* _Exercise prompt_: Read the listing below and copy out each line where the word "includegraphics" occurs.

* _Supplied records_:

== == ==

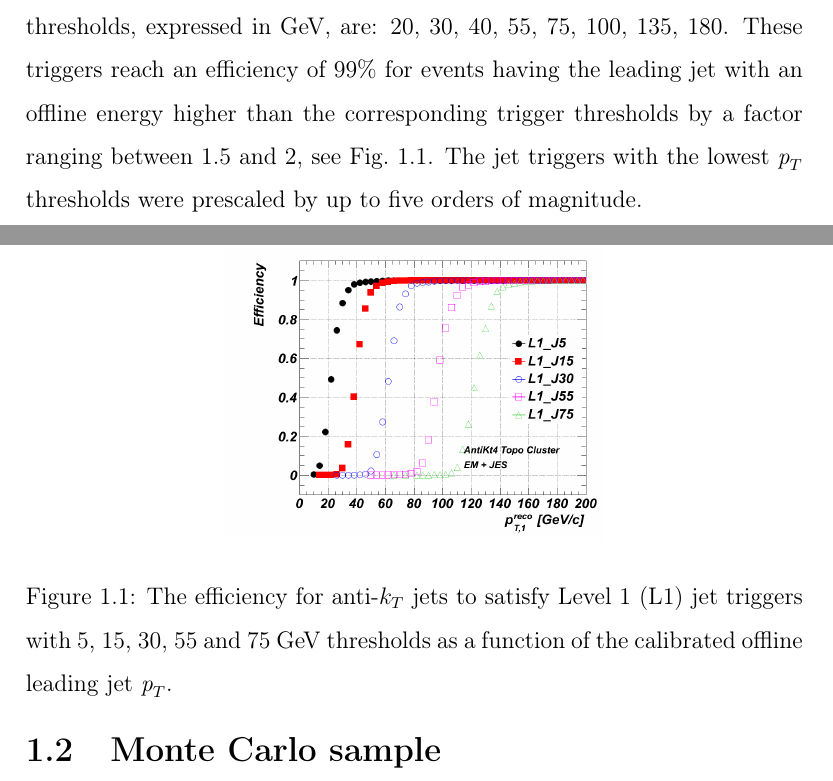
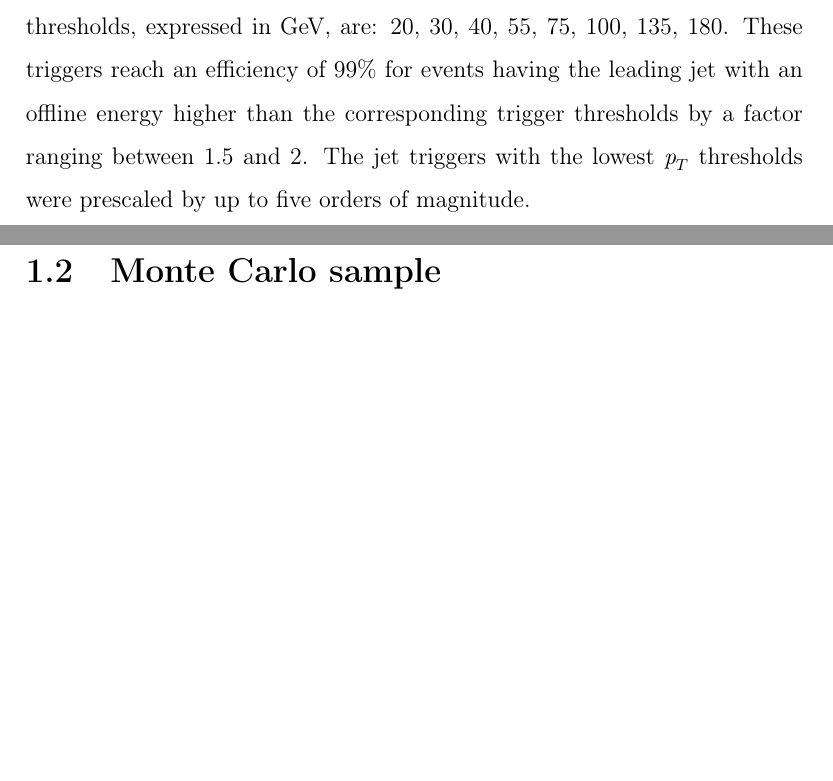
Before and after one commit to laugsilva/tesis-doctoral, a LaTeX thesis (tesis.tex, which reads Main/core.tex): two parts of pages 8 and 9 of 38, joined at a grey line, cut so that both start at the same text, the shorter picture padded with empty space. Compiled offline with pdfLaTeX.

Commit message:
new corrections

```diff
--- a/Main/core.tex
+++ b/Main/core.tex
@@ -18,16 +18,16 @@ The tagging technique presented in this thesis relies on Monte Carlo predictions
 
 The data samples employed correspond to proton-proton collisions at $\sqrt{s}=7$ TeV delivered by the LHC and recorded by ATLAS between May and November 2011, with the LHC running with 50~ns bunch spacing, and bunches organized in bunch trains. Only data collected during stable beam periods in which all sub-detectors were fully operational are used. After the application of the data quality selection, the  surviving data corresponds to an integrated luminosity of 4.7~fb$^{-1}$. The LHC instantaneous luminosity steadily increased during 2011. As a result, the average number of minimum-bias pile-up events, originating from collisions of additional protons in the same bunch as the signal collision, grew from from 3 to 20 (see Fig.\ref{fig:peakAvgMu}). This fact will be of importance when discussing the selection of discriminating variables.
 
-The events were collected  using the ATLAS single jet triggers which select events with at least one jet with transverse energy above a given threshold.  At the hardware Level 1 and local software Level 2 (see Section~\ref{sec:TDAQ}), cluster-based jet triggers are used to select events with high-$\pt$ jets. The Event Filter, in turn, runs  the offline anti-$k_t$ jet finding algorithm with $R = 0.4$ on topological clusters over the complete calorimeter.  At this stage, the transverse energy thresholds, expressed in GeV, are: 20, 30, 40, 55, 75, 100, 135, 180. These triggers reach an efficiency of 99\% for events having the leading jet with an offline energy higher than the corresponding trigger thresholds by a factor ranging between 1.5 and 2, see Fig.~\ref{fig:turnon}.
+The events were collected  using the ATLAS single jet triggers which select events with at least one jet with transverse energy above a given threshold.  At the hardware Level 1 and local software Level 2 (see Section~\ref{sec:TDAQ}), cluster-based jet triggers are used to select events with high-$\pt$ jets. The Event Filter, in turn, runs  the offline anti-$k_t$ jet finding algorithm with $R = 0.4$ on topological clusters over the complete calorimeter.  At this stage, the transverse energy thresholds, expressed in GeV, are: 20, 30, 40, 55, 75, 100, 135, 180. These triggers reach an efficiency of 99\% for events having the leading jet with an offline energy higher than the corresponding trigger thresholds by a factor ranging between 1.5 and 2. %, see Fig.~\ref{fig:turnon}.
  The jet triggers with the lowest $\pt$ thresholds were prescaled by up to five orders of magnitude. %, and typically the same jet trigger is prescaled ten times more in the later data taking periods compared to the early ones.
 
-\begin{figure}[tp]
-\centering
-\includegraphics[width=0.49\textwidth]{02_TurnOns_LeadingJet.png}
-%\includegraphics[width=0.49\textwidth]{FIGS/VarsSingleMerged/Ntrk200.pdf}
-\caption{The efficiency for anti-$k_T$ jets to satisfy Level 1 (L1) jet triggers with 5, 15, 30, 55 and 75~GeV thresholds as a function of the calibrated offline leading jet $\pt$. }
-\label{fig:turnon}
-\end{figure}
+%\begin{figure}[tp]
+%\centering
+%\includegraphics[width=0.49\textwidth]{02_TurnOns_LeadingJet.png}
+%%\includegraphics[width=0.49\textwidth]{FIGS/VarsSingleMerged/Ntrk200.pdf}
+%\caption{The efficiency for anti-$k_T$ jets to satisfy Level 1 (L1) jet triggers with 5, 15, 30, 55 and 75~GeV thresholds as a function of the calibrated offline leading jet $\pt$. }
+%\label{fig:turnon}
+%\end{figure}
 
 
 
```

== == ==

* _Written answer_:
-\includegraphics[width=0.49\textwidth]{02_TurnOns_LeadingJet.png}
-%\includegraphics[width=0.49\textwidth]{FIGS/VarsSingleMerged/Ntrk200.pdf}
+%\includegraphics[width=0.49\textwidth]{02_TurnOns_LeadingJet.png}
+%%\includegraphics[width=0.49\textwidth]{FIGS/VarsSingleMerged/Ntrk200.pdf}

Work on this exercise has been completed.